Pretty Good Privacy (PGP) is powerful encryption software written by Philip Zimmerman. It is now legally and freely available to US citizens, having satisfied the twin legal issues of patent infringement and export controls.

While most people think of encryption software as useful for encoding communications and therefore allowing secrecy, it is important to understand that the same algorithms that make encryption work are also at the heart of the protocols that allow people to trust one another in transactions that take place over computer networks. Examples include the authentication of the originator of a message and digital cash. For a comprehensive tome on cryptography that details some interesting protocols, consult Bruce Schneier, Applied Cryptography, Second Edition, Wiley, 1996. If you have the Pretty Good Privacy software, and want to send me an encrypted message, or if I happen to send you a message with a digital signature (to verify that I really am the originator of the message) then you will need my public key. Here is my 1024-bit public key:
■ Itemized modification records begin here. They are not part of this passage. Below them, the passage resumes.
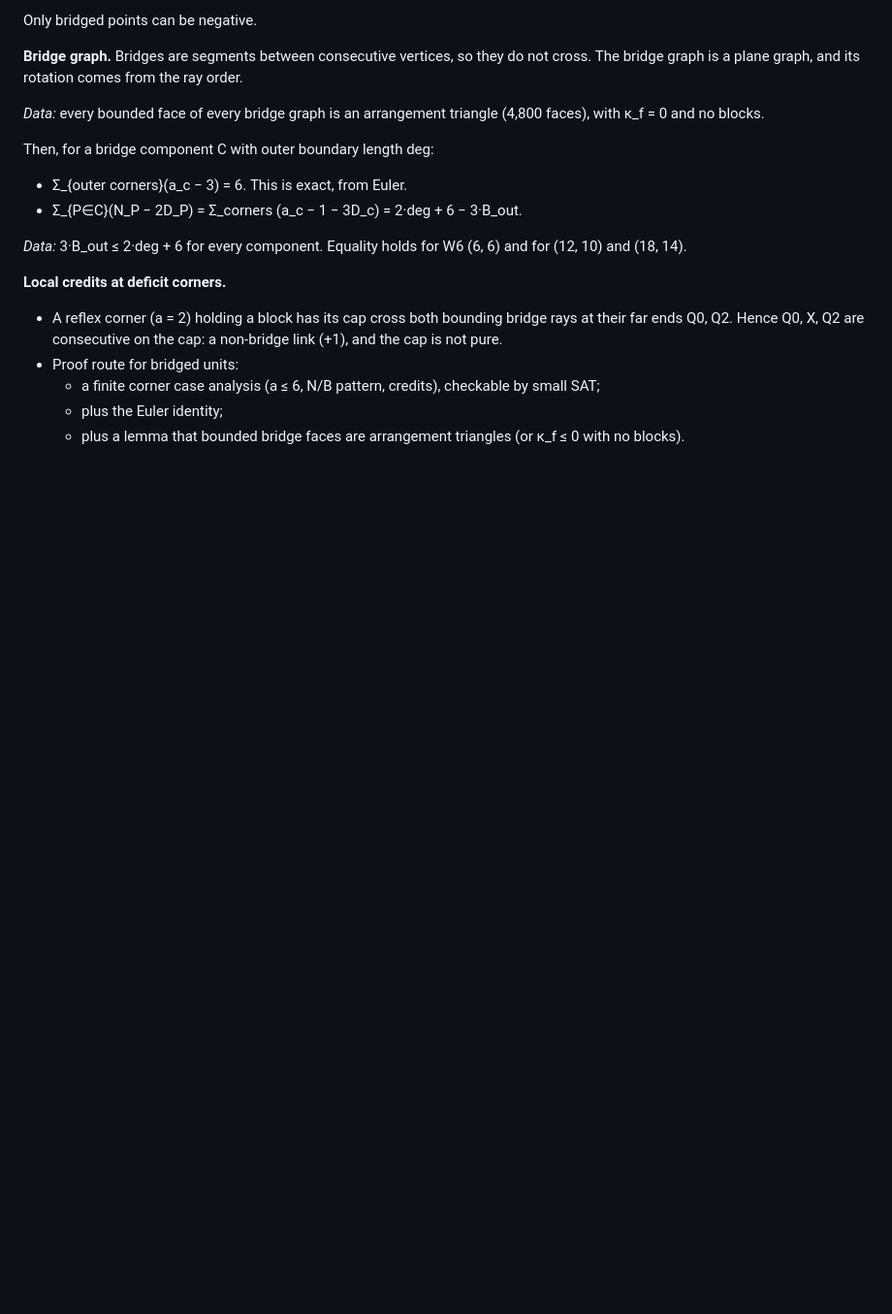
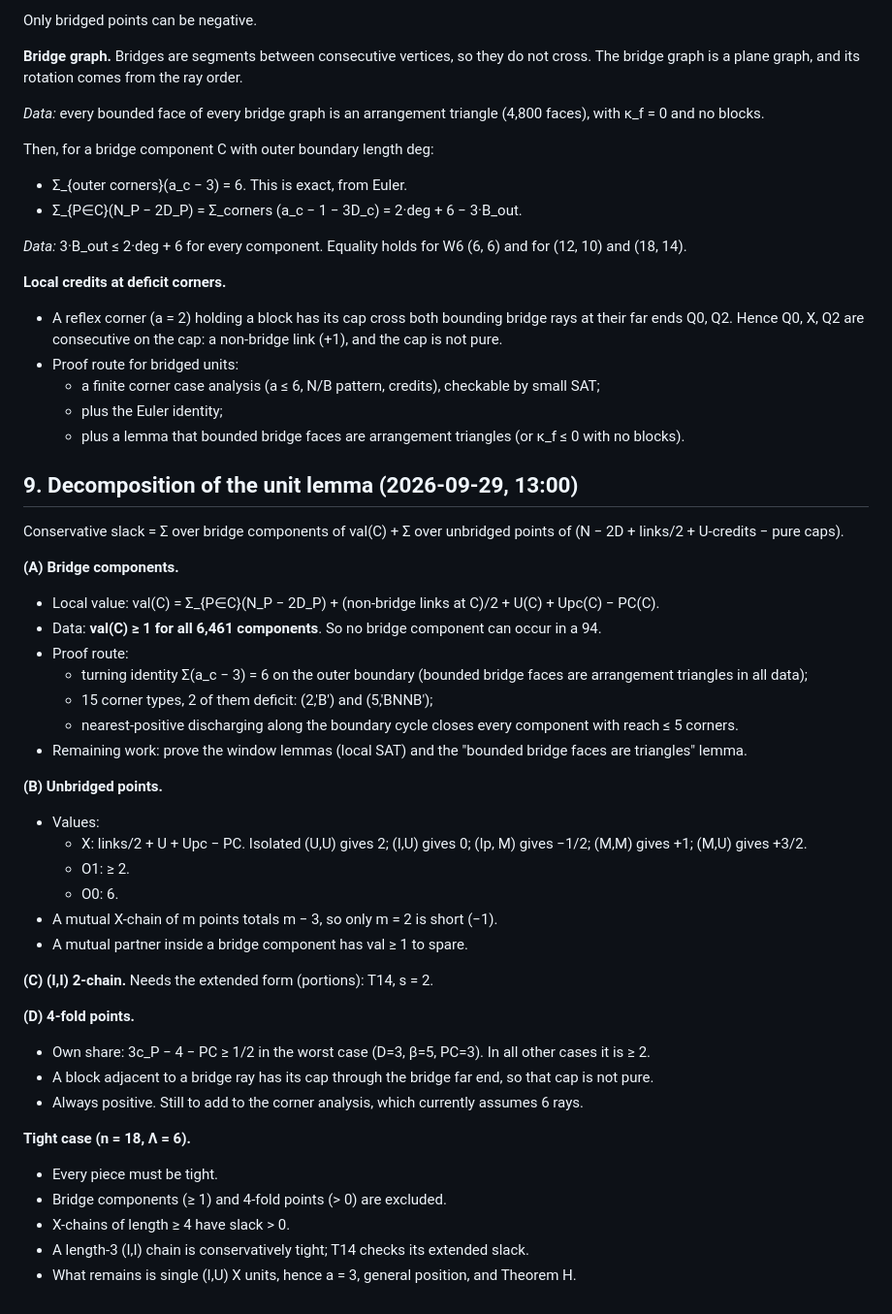
Before and after one commit to srirangam-r/kobon_triangles, a Markdown page: work/bbl/THEORY.md, the part around the change. Shown at 97% size. Drawn GitHub-style; blank space fills up the shorter version.

Commit message:
Unit lemma decomposition: bridge components val >= 1 (6,461 comps), X-chains m-3, 4-fold points positive; boundary discharging reach <= 5
Co-Authored-By: Claude Opus 5.5 (1M context) <noreply@anthropic.com>

```diff
--- a/work/bbl/THEORY.md
+++ b/work/bbl/THEORY.md
@@ -251,3 +251,39 @@ Then, for a bridge component C with outer boundary length deg:
   - a finite corner case analysis (a ≤ 6, N/B pattern, credits), checkable by small SAT;
   - plus the Euler identity;
   - plus a lemma that bounded bridge faces are arrangement triangles (or κ_f ≤ 0 with no blocks).
+
+
+## 9. Decomposition of the unit lemma (2026-09-29, 13:00)
+
+Conservative slack = Σ over bridge components of val(C) + Σ over unbridged points of (N − 2D + links/2 + U-credits − pure caps).
+
+**(A) Bridge components.**
+- Local value: val(C) = Σ_{P∈C}(N_P − 2D_P) + (non-bridge links at C)/2 + U(C) + Upc(C) − PC(C).
+- Data: **val(C) ≥ 1 for all 6,461 components**. So no bridge component can occur in a 94.
+- Proof route:
+  - turning identity Σ(a_c − 3) = 6 on the outer boundary (bounded bridge faces are arrangement triangles in all data);
+  - 15 corner types, 2 of them deficit: (2,'B') and (5,'BNNB');
+  - nearest-positive discharging along the boundary cycle closes every component with reach ≤ 5 corners.
+- Remaining work: prove the window lemmas (local SAT) and the "bounded bridge faces are triangles" lemma.
+
+**(B) Unbridged points.**
+- Values:
+  - X: links/2 + U + Upc − PC. Isolated (U,U) gives 2; (I,U) gives 0; (Ip, M) gives −1/2; (M,M) gives +1; (M,U) gives +3/2.
+  - O1: ≥ 2.
+  - O0: 6.
+- A mutual X-chain of m points totals m − 3, so only m = 2 is short (−1).
+- A mutual partner inside a bridge component has val ≥ 1 to spare.
+
+**(C) (I,I) 2-chain.** Needs the extended form (portions): T14, s = 2.
+
+**(D) 4-fold points.**
+- Own share: 3c_P − 4 − PC ≥ 1/2 in the worst case (D=3, β=5, PC=3). In all other cases it is ≥ 2.
+- A block adjacent to a bridge ray has its cap through the bridge far end, so that cap is not pure.
+- Always positive. Still to add to the corner analysis, which currently assumes 6 rays.
+
+**Tight case (n = 18, Λ = 6).**
+- Every piece must be tight.
+- Bridge components (≥ 1) and 4-fold points (> 0) are excluded.
+- X-chains of length ≥ 4 have slack > 0.
+- A length-3 (I,I) chain is conservatively tight; T14 checks its extended slack.
+- What remains is single (I,U) X units, hence a = 3, general position, and Theorem H.
```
Version: 2.6.2


However, if you are distrustful of the integrity of our communications over the network, then you should not necessarily believe that what you have just received above is truly my public key. It would be best to confirm it via some trusted method of communication. For this purpose, PGP will hash a key to yield a condensed, compressed version called the fingerprint of the key. So before you use my public key for the first time, you should use your copy of PGP to create the fingerprint of the key you obtained above. Then phone me, write me, visit me - whatever, but please do not do it over the unsecure network - and we will compare the hash you obtained with the hash that I know you should have obtained.

Why not just compare the public key I have in my possesion and the one you just obtained? It is rather lengthy (449 characters), and it would become quite tedious for us to compare our two copies. The hash function used to create the fingerprint has the property that it would be extremely difficult (impossible in a practical sense) for an attacker to substitute a different public key for mine that would have an identical fingerprint. And the fingerprint is even shorter (32 characters). I may just add my fingerprint to my business cards for a trusted method of distribution (that's assuming I get some business cards someday). I also plan to register my public key with a "trusted key server", possibly Four-11 Directory Services. So you could check there as a another way to verify my public key, but without my involvement. I have set up a page where you can learn more about cryptography and where to obtain Pretty Good Privacy software.

Rob Beezer,, Updated: Jan 2, 1997, Created: Nov 23, 1994